What is required:
Scan the lines below for the string "generado" and report how many lines contain it, giving only the number.

Entries supplied:
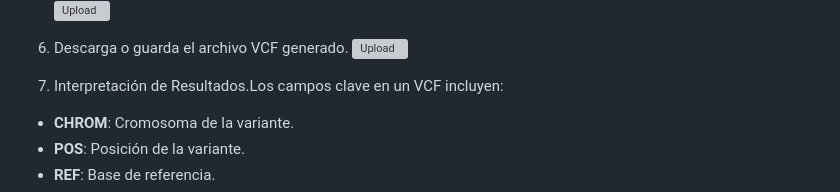
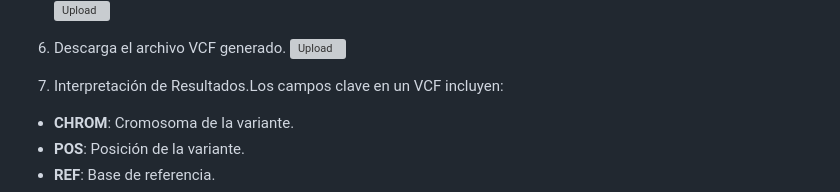
Before and after one commit to evelingonzalezfeliu/UGalileo_Bioinformatica2026, a Markdown page: CLASE4/TallerN2.md, the part around the change. Drawn GitHub-style; grey boxes are pictures that could not be loaded.

Commit message:
Fix typo in VCF download instruction

```diff
--- a/CLASE4/TallerN2.md
+++ b/CLASE4/TallerN2.md
@@ -52,7 +52,7 @@ El archivo generado es un VCF que posteriormente puede ser anotado e interpretad
 5. Filtramos el VCF con bcftools view. Selecionamos solo variantes PASS
    ![Upload](../CLASE1/images/bcfftools_view1.png)
    ![Upload](../CLASE1/images/bcfftools_view2.png)
-7. Descarga o guarda el archivo VCF generado.
+7. Descarga el archivo VCF generado.
    ![Upload](../CLASE1/images/VCF_PASS.png)
 
 9. Interpretación de Resultados.Los campos clave en un VCF incluyen:
```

Output:
3